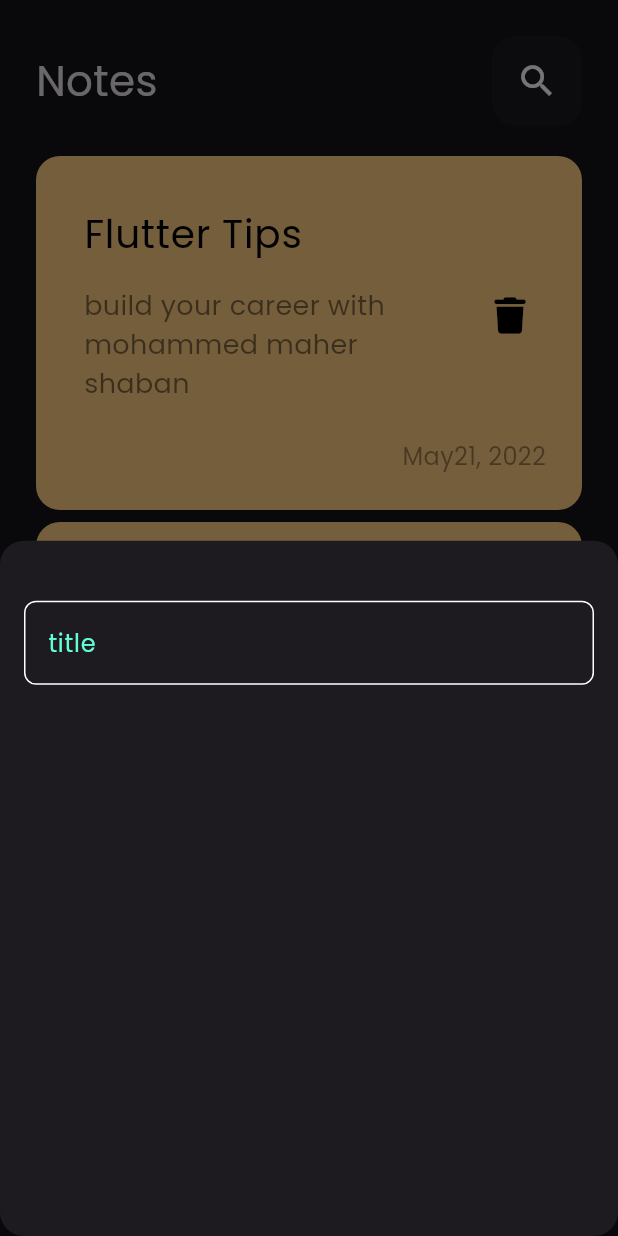
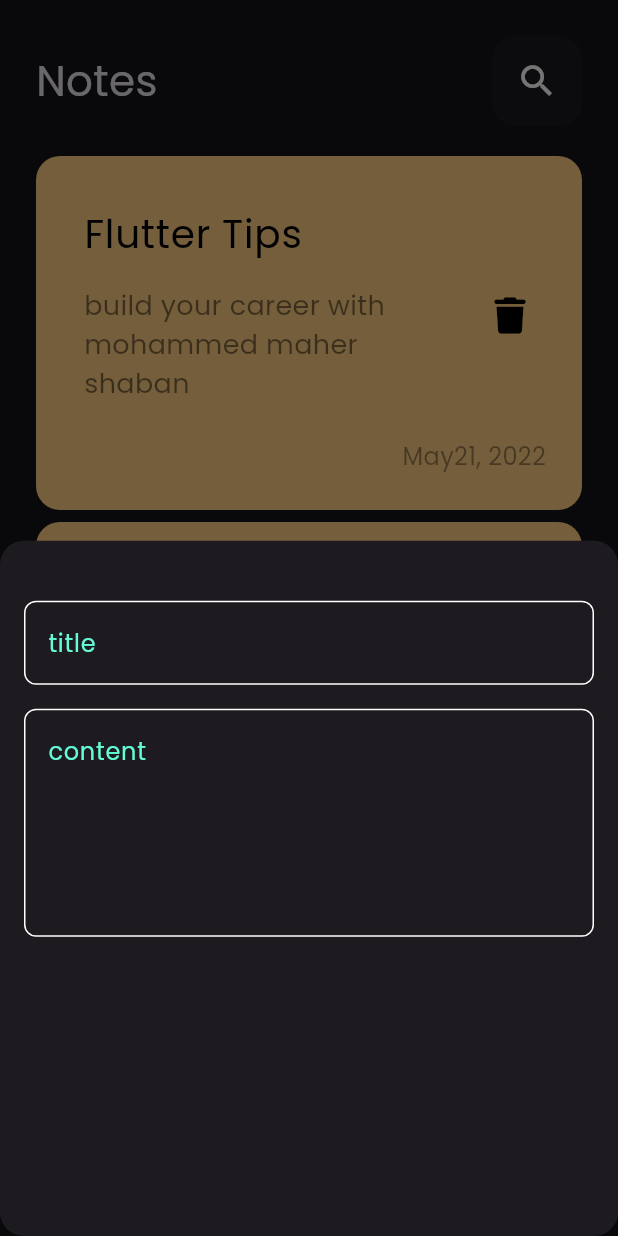
Before and after one commit to mohammedmaher3333333/notes_app, a Flutter app: the screen it shows after launch, after a tap on the "add" icon, on a phone screen of 412 x 824 dp. Run offline on Flutter 3.47's test engine with Material 3 defaults, Android fonts, the phone set to English and light mode, and no system bars; our stand-ins replace font_awesome_flutter.

Commit message:
add fields to bottom sheet

```diff
--- a/lib/views/widgets/add_note_bottom_sheet.dart
+++ b/lib/views/widgets/add_note_bottom_sheet.dart
@@ -11,7 +11,9 @@ class AddNoteBottomSheet extends StatelessWidget {
       child: Column(
         children: [
           SizedBox(height: 40,),
-          CustomTextField(),
+          CustomTextField(hint: 'title',),
+          SizedBox(height: 16,),
+          CustomTextField(hint: 'content',maxLines: 5,),
         ],
       ),
     );
--- a/lib/views/widgets/custom_text_field.dart
+++ b/lib/views/widgets/custom_text_field.dart
@@ -2,14 +2,18 @@ import 'package:flutter/material.dart';
 import 'package:notes_app/constant.dart';
 
 class CustomTextField extends StatelessWidget {
-  const CustomTextField({super.key});
+  const CustomTextField({super.key, this.hint = '', this.maxLines = 1});
+
+  final String hint;
+  final int maxLines;
 
   @override
   Widget build(BuildContext context) {
     return TextField(
       cursorColor: kPrimaryColor,
+      maxLines: maxLines,
       decoration: InputDecoration(
-        hintText: 'title',
+        hintText: hint,
         hintStyle: const TextStyle(color: kPrimaryColor),
         border: buildOutlineInputBorder(),
         enabledBorder: buildOutlineInputBorder(),
```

▬▬▬

DIRECTIONS →
Retype the records verbatim, but not their images.

YOUR SOLUTION →
Before and after one commit to mohammedmaher3333333/notes_app, a Flutter app: the screen it shows after launch, after a tap on the "add" icon, on a phone screen of 412 x 824 dp. Run offline on Flutter 3.47's test engine with Material 3 defaults, Android fonts, the phone set to English and light mode, and no system bars; our stand-ins replace font_awesome_flutter.

Commit message:
add fields to bottom sheet

```diff
--- a/lib/views/widgets/add_note_bottom_sheet.dart
+++ b/lib/views/widgets/add_note_bottom_sheet.dart
@@ -11,7 +11,9 @@ class AddNoteBottomSheet extends StatelessWidget {
       child: Column(
         children: [
           SizedBox(height: 40,),
-          CustomTextField(),
+          CustomTextField(hint: 'title',),
+          SizedBox(height: 16,),
+          CustomTextField(hint: 'content',maxLines: 5,),
         ],
       ),
     );
--- a/lib/views/widgets/custom_text_field.dart
+++ b/lib/views/widgets/custom_text_field.dart
@@ -2,14 +2,18 @@ import 'package:flutter/material.dart';
 import 'package:notes_app/constant.dart';
 
 class CustomTextField extends StatelessWidget {
-  const CustomTextField({super.key});
+  const CustomTextField({super.key, this.hint = '', this.maxLines = 1});
+
+  final String hint;
+  final int maxLines;
 
   @override
   Widget build(BuildContext context) {
     return TextField(
       cursorColor: kPrimaryColor,
+      maxLines: maxLines,
       decoration: InputDecoration(
-        hintText: 'title',
+        hintText: hint,
         hintStyle: const TextStyle(color: kPrimaryColor),
         border: buildOutlineInputBorder(),
         enabledBorder: buildOutlineInputBorder(),
```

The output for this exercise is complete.